So Where Is Dr. Maddox?
One of the major plot points of the premiere episode of Picard is that Data (Brent Spiner) is gone — he sacrificed himself for Captain Picard (Patrick Stewart) in the 2002 movie Nemesis — and there is no way to recreate Data’s neural net. But when Picard meets Dahj (Isa Briones), he realizes she is Data’s daughter, “something lovingly and deliberately created” who is “the daughter of a man who was all meaning, all courage.”
Picard travels to the Daystrom Institute, which is where Dr. Maddox originally worked, to find out for himself if it’s possible for someone to have created Dahj, a flesh-and-blood synthetic that passes for human. Dr. Jurati tells him no way — before they were shut down, the Daystrom cyberneticists were still 1000 years away from a sentient flesh-and-blood synthetic. But if they had Data’s neural net, making a flesh-and-blood host body wouldn’t actually be that hard.

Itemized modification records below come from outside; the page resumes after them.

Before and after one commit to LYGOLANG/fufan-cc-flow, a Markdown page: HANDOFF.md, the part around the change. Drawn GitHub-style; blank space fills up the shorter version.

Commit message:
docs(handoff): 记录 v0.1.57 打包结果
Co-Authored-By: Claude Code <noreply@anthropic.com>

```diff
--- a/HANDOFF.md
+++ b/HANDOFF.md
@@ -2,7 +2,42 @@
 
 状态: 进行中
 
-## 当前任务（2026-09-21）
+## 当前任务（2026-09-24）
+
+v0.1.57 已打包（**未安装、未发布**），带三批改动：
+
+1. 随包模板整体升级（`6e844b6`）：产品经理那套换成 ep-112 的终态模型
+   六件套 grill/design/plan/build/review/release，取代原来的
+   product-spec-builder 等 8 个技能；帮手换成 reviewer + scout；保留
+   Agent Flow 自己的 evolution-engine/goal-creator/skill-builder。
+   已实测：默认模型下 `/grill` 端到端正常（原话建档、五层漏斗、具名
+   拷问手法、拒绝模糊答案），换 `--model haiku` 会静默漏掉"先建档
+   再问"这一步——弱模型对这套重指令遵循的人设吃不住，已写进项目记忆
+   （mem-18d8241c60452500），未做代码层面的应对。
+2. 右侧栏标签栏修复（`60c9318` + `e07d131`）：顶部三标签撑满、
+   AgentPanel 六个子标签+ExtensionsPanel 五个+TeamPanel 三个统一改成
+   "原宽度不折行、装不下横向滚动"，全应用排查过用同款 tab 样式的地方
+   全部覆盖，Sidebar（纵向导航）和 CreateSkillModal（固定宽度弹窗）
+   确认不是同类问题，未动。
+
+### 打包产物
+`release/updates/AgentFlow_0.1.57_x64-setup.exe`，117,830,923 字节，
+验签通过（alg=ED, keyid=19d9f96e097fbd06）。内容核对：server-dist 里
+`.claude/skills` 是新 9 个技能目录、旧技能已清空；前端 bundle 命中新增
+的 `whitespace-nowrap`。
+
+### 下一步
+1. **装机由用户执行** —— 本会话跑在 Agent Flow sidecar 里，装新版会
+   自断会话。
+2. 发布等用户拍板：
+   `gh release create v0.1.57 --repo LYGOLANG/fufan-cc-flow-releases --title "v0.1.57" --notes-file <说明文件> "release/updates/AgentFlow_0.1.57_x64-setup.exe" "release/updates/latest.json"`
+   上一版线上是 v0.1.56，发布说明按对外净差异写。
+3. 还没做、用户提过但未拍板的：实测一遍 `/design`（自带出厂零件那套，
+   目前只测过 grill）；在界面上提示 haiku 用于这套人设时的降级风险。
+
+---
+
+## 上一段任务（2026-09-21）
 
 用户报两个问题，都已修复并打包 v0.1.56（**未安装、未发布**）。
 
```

Data tried to download his neural net into the android B-4 before he died, but he wasn’t successful. Most of Data’s code was lost. However, Picard and Jurati talk about how she and Maddox, who recruited Jurati out of Starfleet, came “so close” to recreating the science that created Data. Maddox’s theory was that Data’s entire code could be reconstituted from a single neuron. But after the ban on synthetics, Maddox disappeared and Jurati has been unable to find him.
So, did Maddox create Dahj? And also her twin, Soji? It seems like that is what the show implied in its final two scenes. It also seems like Dr. Maddox is going to be very important to the season.
As EP Goldsman said, “If you hear something and you notice it, it’s coming back.”
Star Trek: Picard drops new episodes weekly on CBS All Access.